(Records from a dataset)
***
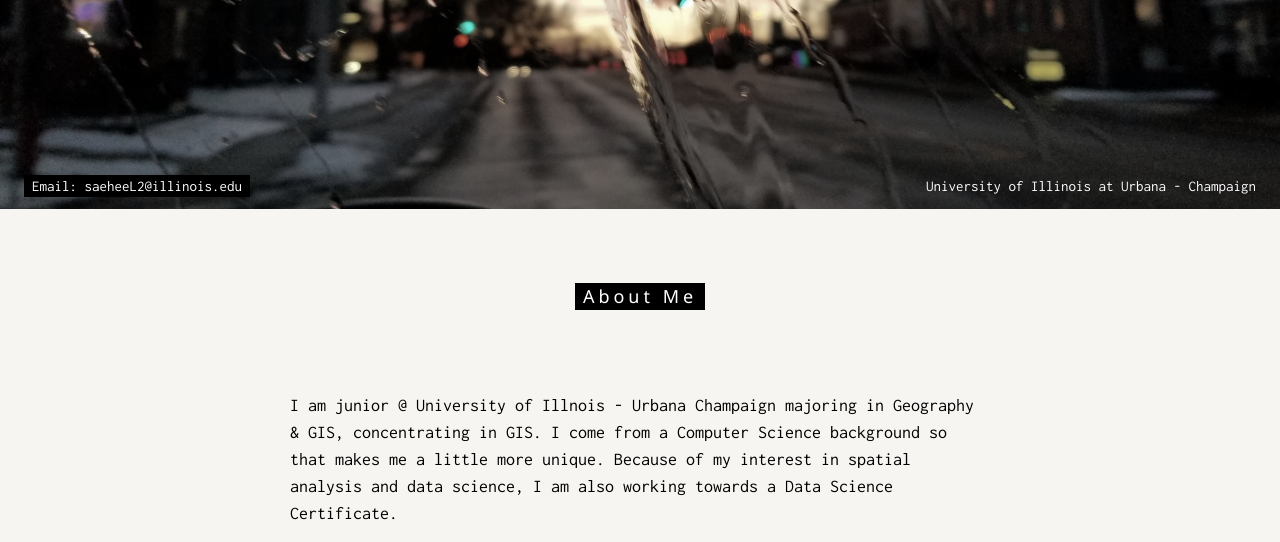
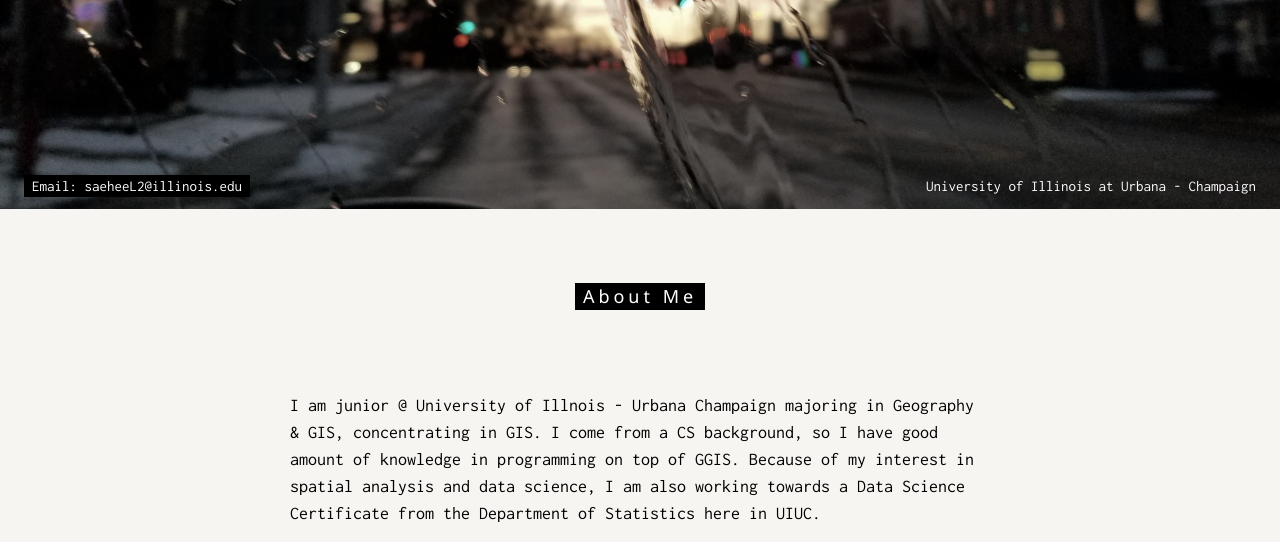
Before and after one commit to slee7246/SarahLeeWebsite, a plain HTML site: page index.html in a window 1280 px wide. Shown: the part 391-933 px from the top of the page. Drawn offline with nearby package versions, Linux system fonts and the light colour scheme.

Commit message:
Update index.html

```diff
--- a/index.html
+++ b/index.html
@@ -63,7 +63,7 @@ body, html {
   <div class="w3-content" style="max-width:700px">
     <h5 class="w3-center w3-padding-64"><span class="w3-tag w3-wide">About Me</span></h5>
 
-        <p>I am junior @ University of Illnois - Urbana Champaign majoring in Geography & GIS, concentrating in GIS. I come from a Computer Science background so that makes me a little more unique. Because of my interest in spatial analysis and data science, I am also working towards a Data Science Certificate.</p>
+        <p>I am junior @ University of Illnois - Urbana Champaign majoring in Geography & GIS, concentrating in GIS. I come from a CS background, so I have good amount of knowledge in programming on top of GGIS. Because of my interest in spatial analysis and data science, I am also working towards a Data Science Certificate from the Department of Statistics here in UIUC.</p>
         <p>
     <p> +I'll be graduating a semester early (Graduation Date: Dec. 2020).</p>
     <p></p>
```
***
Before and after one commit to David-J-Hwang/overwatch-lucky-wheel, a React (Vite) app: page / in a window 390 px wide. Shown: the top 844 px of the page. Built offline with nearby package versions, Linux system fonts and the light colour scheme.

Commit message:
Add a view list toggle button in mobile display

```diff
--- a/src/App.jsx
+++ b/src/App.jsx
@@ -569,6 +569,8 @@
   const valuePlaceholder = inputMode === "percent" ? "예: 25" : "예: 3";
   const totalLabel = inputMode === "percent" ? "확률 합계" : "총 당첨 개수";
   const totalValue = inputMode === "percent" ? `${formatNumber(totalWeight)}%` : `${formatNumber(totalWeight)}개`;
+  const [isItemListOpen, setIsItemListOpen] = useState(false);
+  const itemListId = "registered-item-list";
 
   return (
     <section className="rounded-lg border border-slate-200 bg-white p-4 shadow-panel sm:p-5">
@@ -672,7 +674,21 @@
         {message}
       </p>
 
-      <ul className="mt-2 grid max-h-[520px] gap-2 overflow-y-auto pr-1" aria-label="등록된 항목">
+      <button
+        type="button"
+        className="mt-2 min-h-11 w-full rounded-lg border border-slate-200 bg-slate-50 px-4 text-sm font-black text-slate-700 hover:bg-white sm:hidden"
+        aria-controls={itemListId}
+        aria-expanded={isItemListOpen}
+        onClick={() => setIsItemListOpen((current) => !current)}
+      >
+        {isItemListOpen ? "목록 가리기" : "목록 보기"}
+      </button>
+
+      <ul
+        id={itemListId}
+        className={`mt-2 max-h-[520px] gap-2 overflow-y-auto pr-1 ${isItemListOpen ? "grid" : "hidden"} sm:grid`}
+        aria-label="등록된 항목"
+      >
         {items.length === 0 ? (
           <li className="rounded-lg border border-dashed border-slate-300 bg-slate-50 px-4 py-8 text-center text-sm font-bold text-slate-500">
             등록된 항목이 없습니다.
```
***
DIRECTIONS:
Lines in the records above that carry the word "aria" are to be located and copied.

FINISHED EXERCISE:
-      <ul className="mt-2 grid max-h-[520px] gap-2 overflow-y-auto pr-1" aria-label="등록된 항목">
+        aria-controls={itemListId}
+        aria-expanded={isItemListOpen}
+        aria-label="등록된 항목"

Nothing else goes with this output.